Dr. Reid Meloy is a board-certified forensic psychologist (ABPP) and consults on criminal and civil cases throughout the U.S. and Europe. He is a former clinical professor of psychiatry at the University of California, San Diego, School of Medicine, and a faculty member of the San Diego Psychoanalytic Center. He is a fellow of the American Academy of Forensic Sciences and is past president of the American Academy of Forensic Psychology. He has received a number of awards and honors, including the first National Achievement Award in 1998 from the Association of Threat Assessment Professionals, the Manfred Guttmacher Award from the American Psychiatric Association in 2021, and the Distinguished Contribution to Forensic Psychology Award from the American Academy of Forensic Psychology in 2022. He was the Yochelson Visiting Scholar at Yale University in 2015, and Visiting Scholar at the Psychiatric University Hospital Zurich—originally the Burgholzli Clinic–in 2018. Dr. Meloy has authored or co-authored over two hundred fifty papers published in peer-reviewed psychiatric and psychological journals, and has authored, co-authored or edited thirteen books. He has been consulting, researching and writing about personality disorder, psychopathy, stalking, narcissism, criminality, mental disorder, and targeted violence for the past thirty years. His first book, The Psychopathic Mind (Aronson, 1988), was an integration of the biological and psychodynamic understanding of psychopathy. His co-edited book with Drs. Hoffmann and Sheridan, Stalking, Threatening and Attacking Public Figures (Oxford University Press, 2008), led to a commissioned study for the National Academy of Sciences on threats toward public figures published in 2011 (www.nap.edu). The first edition of the International Handbook of Threat Assessment was published in 2014, and the second edition in 2021 (Oxford University Press). Dr. Stephen White and he created the WAVR-21 (www.wavr21.com), a widely utilized structured professional judgment instrument for targeted workplace and campus violence, now in its third edition. Dr. Meloy has been a consultant on criminal, counterintelligence, and counterterrorism cases for the Behavioral Analysis Unit, FBI, Quantico, for the past twenty-one years. His counterterrorism work began when he was retained as the consulting forensic psychologist by the U.S. Attorney General in the prosecution of the defendants McVeigh and Nichols in the Oklahoma City bombing cases. He is the originator and developer of the TRAP- 18 (Terrorist Radicalization Assessment Protocol; mhs.com), a validated risk assessment instrument used by counterterrorism professionals in North America, Europe and Australia. He was a member of the Fixated Research Group for the United Kingdom’s Home Office concerning threats to the Royal Family and British political figures, and is a consulting member of Work Trauma Services, Inc., headquartered in San Francisco, and Team Psychology and Security in Darmstadt, Germany. He was also a founding associate editor of the Journal of Threat Assessment and Management.
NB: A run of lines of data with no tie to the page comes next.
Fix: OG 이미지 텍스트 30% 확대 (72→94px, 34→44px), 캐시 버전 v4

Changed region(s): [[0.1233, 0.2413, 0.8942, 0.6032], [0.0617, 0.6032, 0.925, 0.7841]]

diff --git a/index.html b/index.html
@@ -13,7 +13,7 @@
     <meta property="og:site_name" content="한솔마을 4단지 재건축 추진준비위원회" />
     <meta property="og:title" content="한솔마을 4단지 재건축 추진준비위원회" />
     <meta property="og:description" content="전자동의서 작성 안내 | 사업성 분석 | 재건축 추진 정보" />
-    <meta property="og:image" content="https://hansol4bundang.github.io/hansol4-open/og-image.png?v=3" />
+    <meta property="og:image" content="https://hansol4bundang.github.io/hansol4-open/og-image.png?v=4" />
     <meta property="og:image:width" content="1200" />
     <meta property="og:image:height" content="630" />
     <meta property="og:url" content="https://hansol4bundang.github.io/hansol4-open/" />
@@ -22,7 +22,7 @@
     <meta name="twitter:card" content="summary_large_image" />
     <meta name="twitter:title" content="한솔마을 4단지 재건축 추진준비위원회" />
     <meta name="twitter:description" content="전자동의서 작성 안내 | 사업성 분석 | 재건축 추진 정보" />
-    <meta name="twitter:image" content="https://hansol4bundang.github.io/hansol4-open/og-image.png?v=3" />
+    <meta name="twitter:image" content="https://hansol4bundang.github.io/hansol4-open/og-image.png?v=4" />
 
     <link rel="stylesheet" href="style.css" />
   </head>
Dr. Meloy is intermittently quoted in the New York Times, the Washington Post, the Wall Street Journal, the Los Angeles Times and NPR. He was a technical consultant to the television series CSI from its inception in 2000 until its final episode in 2015; and is the technical consultant to “Indivisible: Healing Hate,” a Paramount+ television series exploring the historical roots of the Jan. 6, 2021 insurrection.